* _Problem description_
The answer is every line in the data below that contains the word "Markdown".

* _Records for this exercise_
* * *
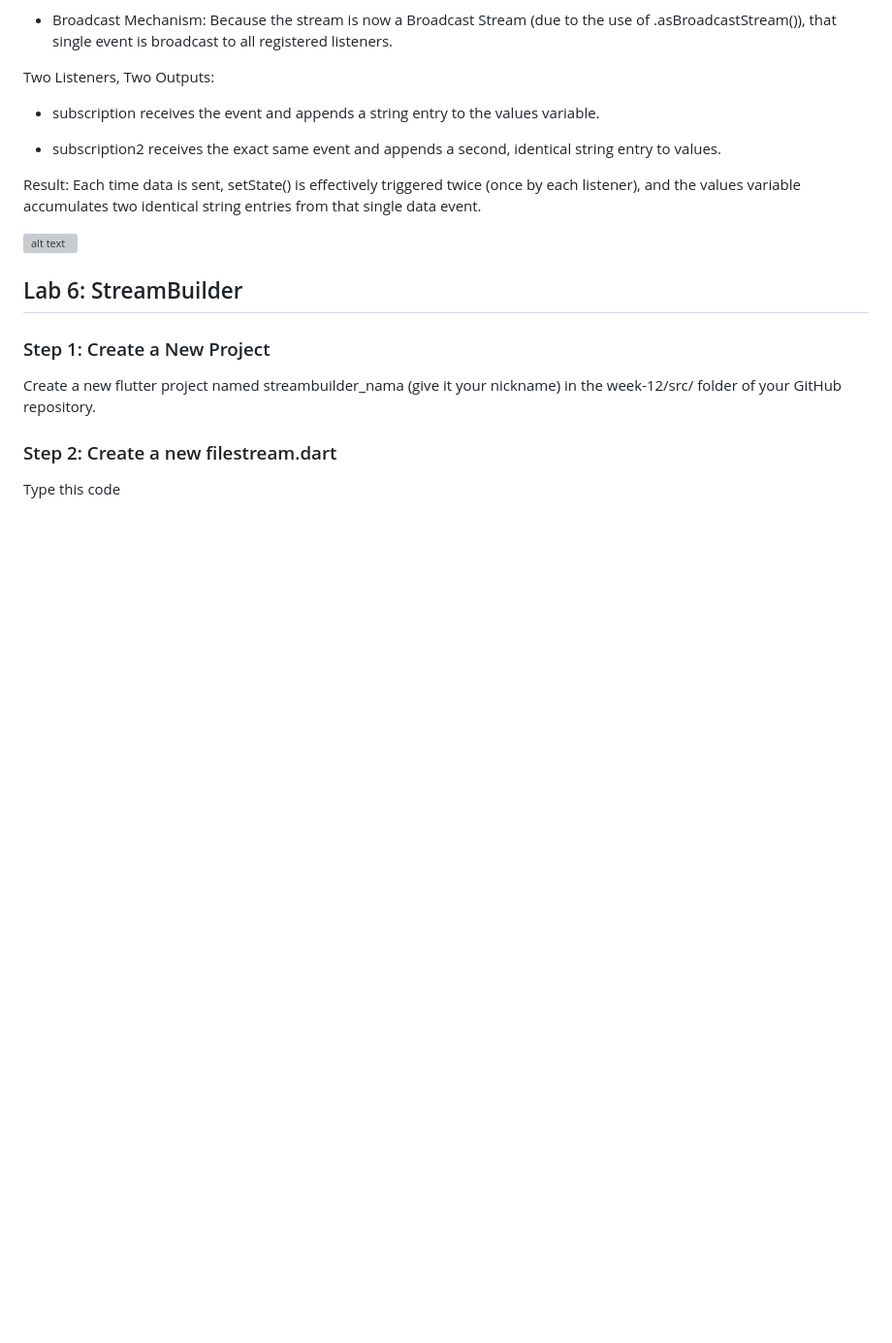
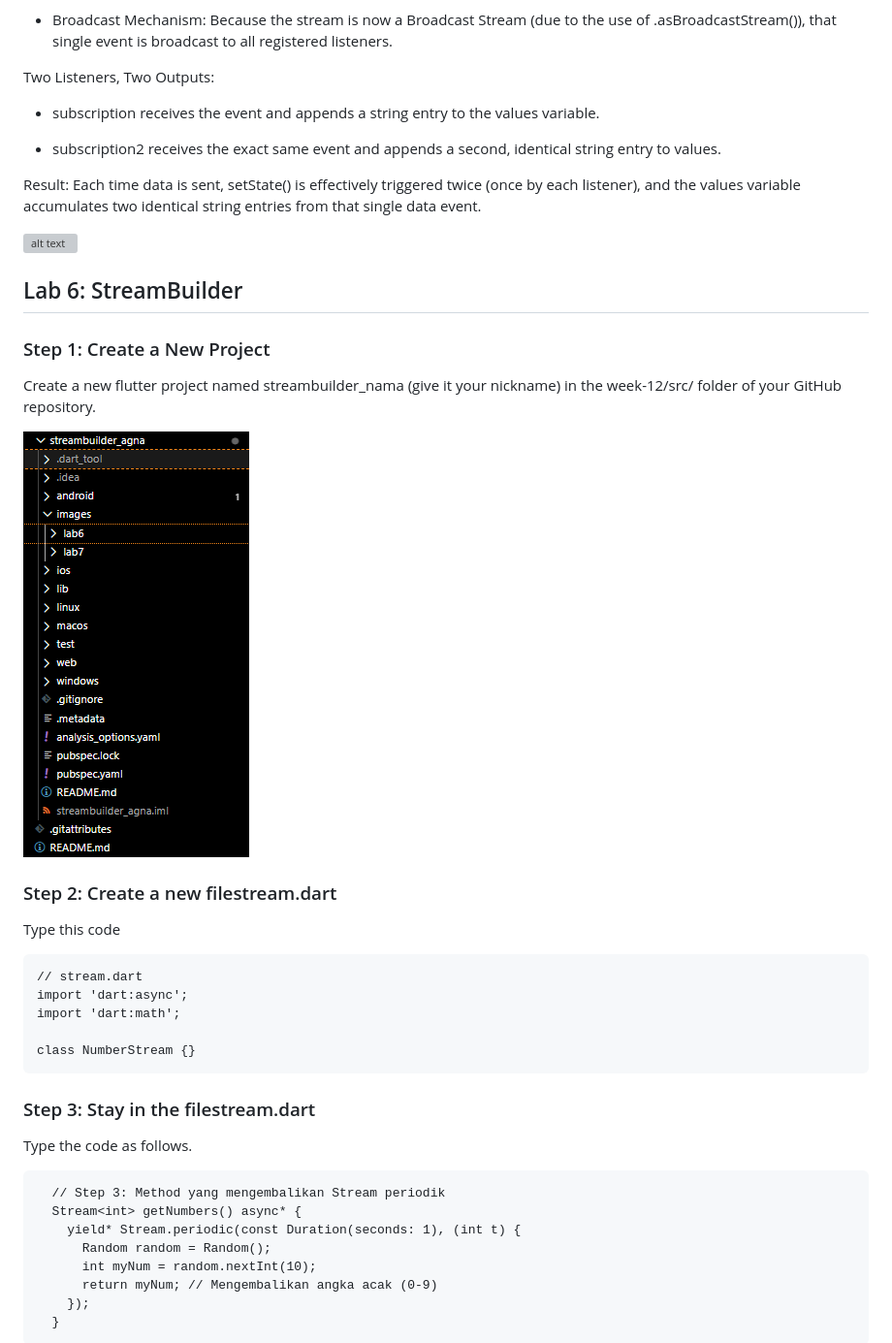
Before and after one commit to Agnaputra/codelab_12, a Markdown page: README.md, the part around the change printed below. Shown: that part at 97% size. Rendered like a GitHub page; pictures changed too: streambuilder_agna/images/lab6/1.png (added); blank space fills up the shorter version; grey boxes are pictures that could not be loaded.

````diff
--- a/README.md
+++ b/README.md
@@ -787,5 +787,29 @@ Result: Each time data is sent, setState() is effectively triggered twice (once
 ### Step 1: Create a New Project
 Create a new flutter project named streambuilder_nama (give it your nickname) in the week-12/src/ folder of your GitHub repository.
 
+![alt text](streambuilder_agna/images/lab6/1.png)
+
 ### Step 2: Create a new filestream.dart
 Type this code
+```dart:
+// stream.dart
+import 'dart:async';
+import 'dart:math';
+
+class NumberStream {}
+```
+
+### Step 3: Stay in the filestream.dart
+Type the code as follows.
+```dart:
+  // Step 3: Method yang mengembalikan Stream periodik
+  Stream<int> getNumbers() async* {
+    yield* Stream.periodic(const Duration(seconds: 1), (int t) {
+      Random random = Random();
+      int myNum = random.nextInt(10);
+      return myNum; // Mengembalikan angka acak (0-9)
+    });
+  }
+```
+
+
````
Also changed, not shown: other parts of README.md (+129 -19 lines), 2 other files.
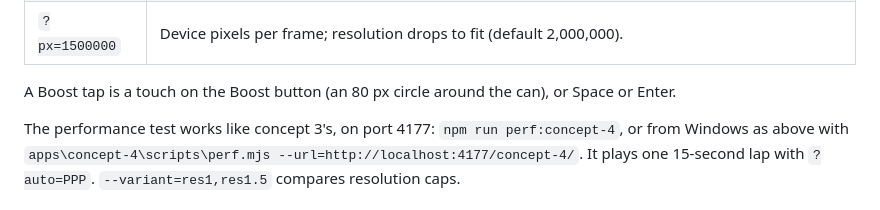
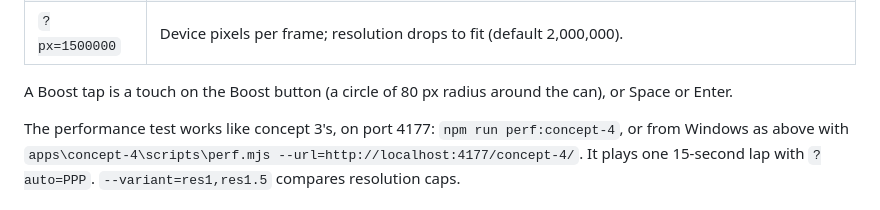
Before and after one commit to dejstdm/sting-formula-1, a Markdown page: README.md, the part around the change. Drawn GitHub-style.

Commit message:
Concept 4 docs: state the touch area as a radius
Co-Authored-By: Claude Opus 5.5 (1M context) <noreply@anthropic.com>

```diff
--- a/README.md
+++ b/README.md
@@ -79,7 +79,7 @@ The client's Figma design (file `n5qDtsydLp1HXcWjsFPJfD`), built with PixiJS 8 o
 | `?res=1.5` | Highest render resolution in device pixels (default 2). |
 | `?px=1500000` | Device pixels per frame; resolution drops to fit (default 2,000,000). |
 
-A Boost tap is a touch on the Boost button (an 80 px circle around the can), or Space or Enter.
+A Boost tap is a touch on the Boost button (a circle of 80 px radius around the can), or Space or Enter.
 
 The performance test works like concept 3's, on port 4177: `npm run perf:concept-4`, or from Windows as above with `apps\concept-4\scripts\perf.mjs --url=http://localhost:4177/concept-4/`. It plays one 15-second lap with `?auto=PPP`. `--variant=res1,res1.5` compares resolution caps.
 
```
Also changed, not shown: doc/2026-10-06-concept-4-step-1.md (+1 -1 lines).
* * *
* _Exercise response_
Before and after one commit to Agnaputra/codelab_12, a Markdown page: README.md, the part around the change printed below. Shown: that part at 97% size. Rendered like a GitHub page; pictures changed too: streambuilder_agna/images/lab6/1.png (added); blank space fills up the shorter version; grey boxes are pictures that could not be loaded.
Before and after one commit to dejstdm/sting-formula-1, a Markdown page: README.md, the part around the change. Drawn GitHub-style.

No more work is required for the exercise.